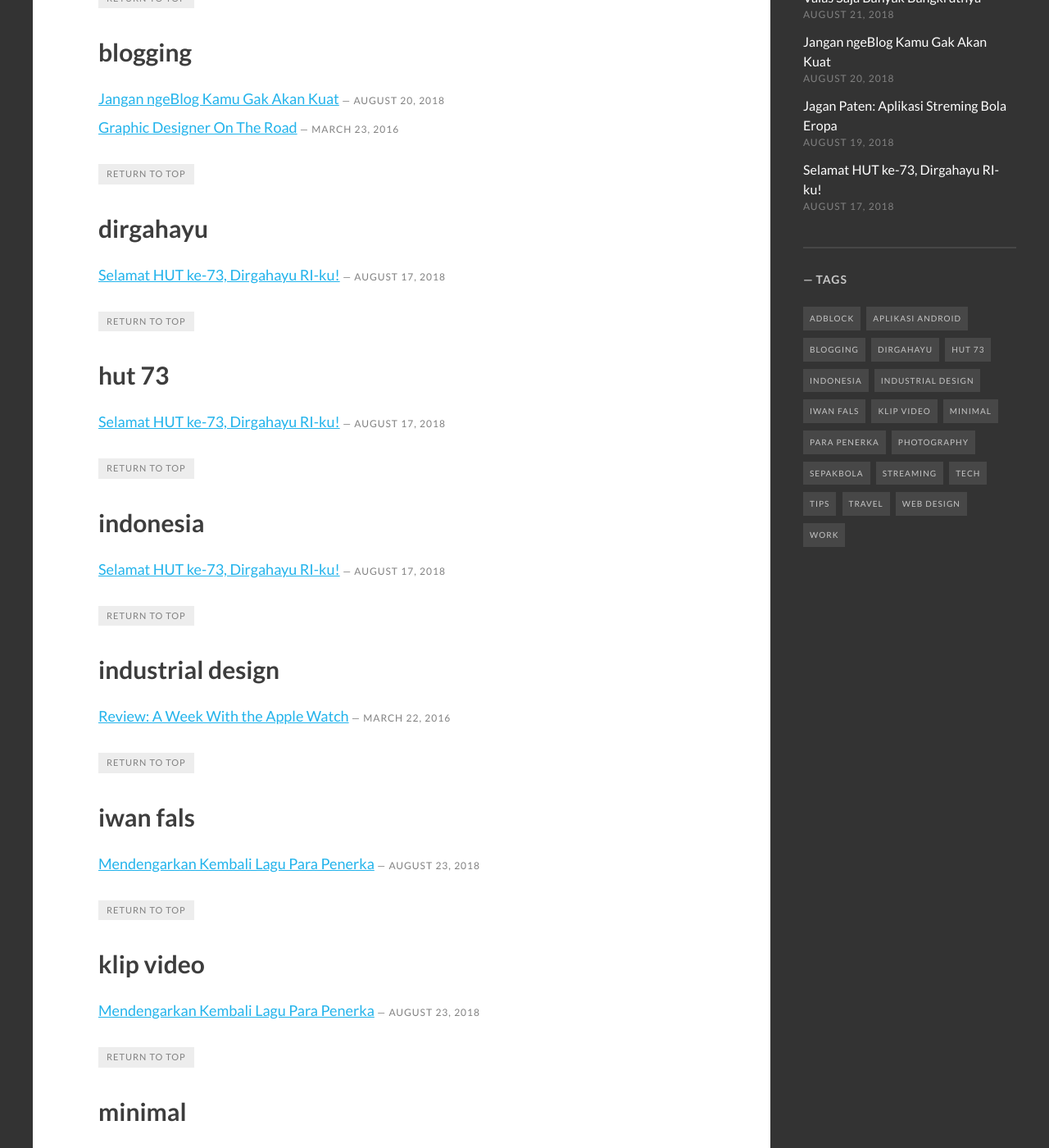
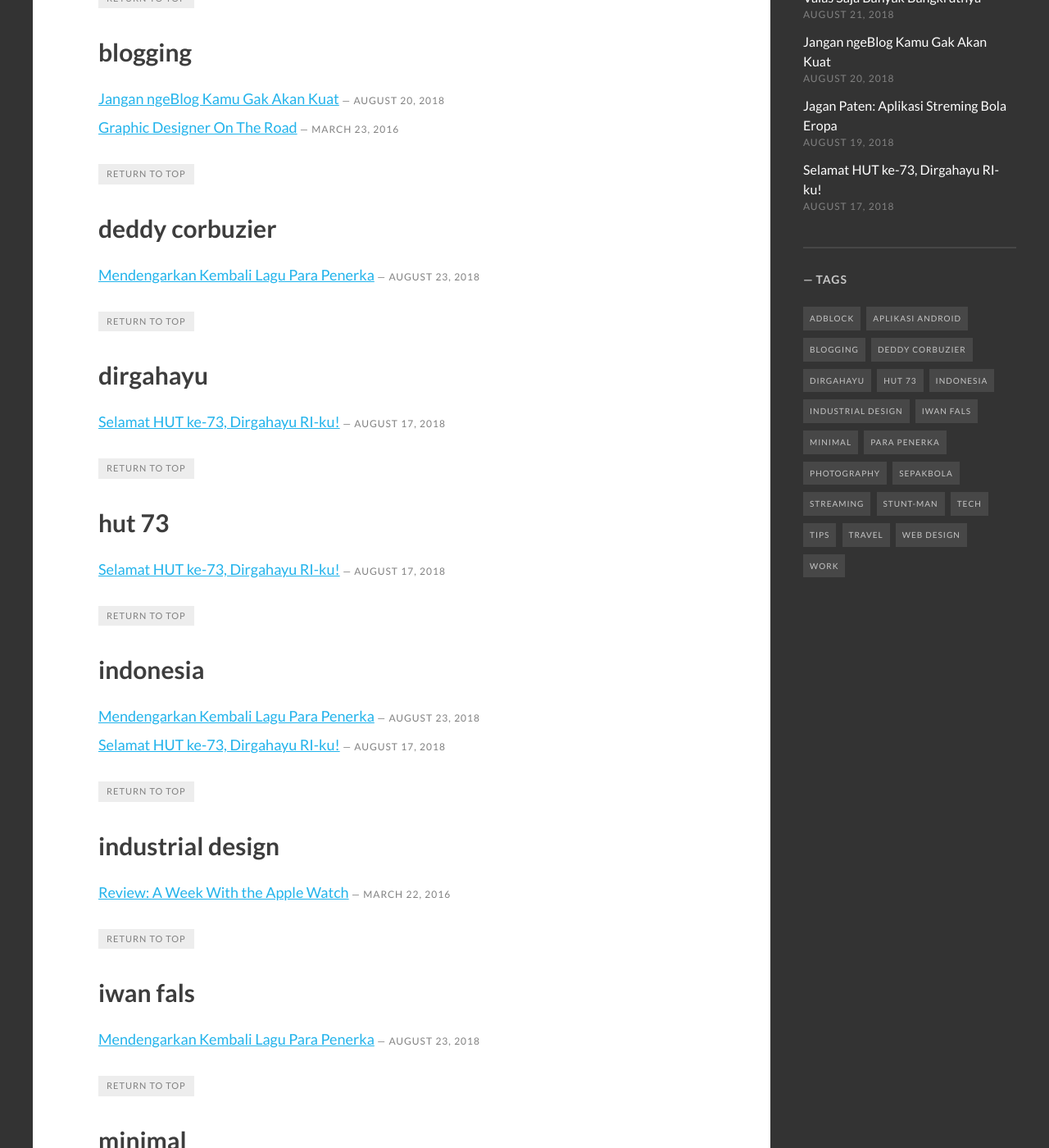
Before and after one commit to knoacc/pcr, a Jekyll site: the page built from tags/index.html, in a window 1280 px wide and 1400 px high, scrolled down 908 px. Shown: the whole window at 82% size. Built offline with Jekyll 4.4.1, drawn with Linux system fonts in a browser that asks for light colours; some web fonts are replaced; some of the changed text lies outside the part shown.

Commit message:
Update 2018-08-23-para-penerka-iwan-fals-noah.md

```diff
--- a/_posts/2018-08-23-para-penerka-iwan-fals-noah.md
+++ b/_posts/2018-08-23-para-penerka-iwan-fals-noah.md
@@ -5,7 +5,7 @@ banner_image: noah_iwanfals.jpg
 image: https://www.paciran.com/images/posts/noah_iwanfals.jpg
 video: https://www.paciran.com/images/posts/iwanFals.mp4
 # https://cdn.rawgit.com/knoacc/pcr/9f60712c/images/posts/iwanFals.mp4
-tags: [klip video, para penerka, iwan fals]
+tags: [indonesia, para penerka, iwan fals, stunt-man, deddy corbuzier]
 
 ---
 {{ page.description }}. Dugaan-dugaan yang makin keterlaluan..
```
§
**Work instruction**: Across the listing, count the lines that contain "images". Nothing but the number should be returned.

**Answer box**: 3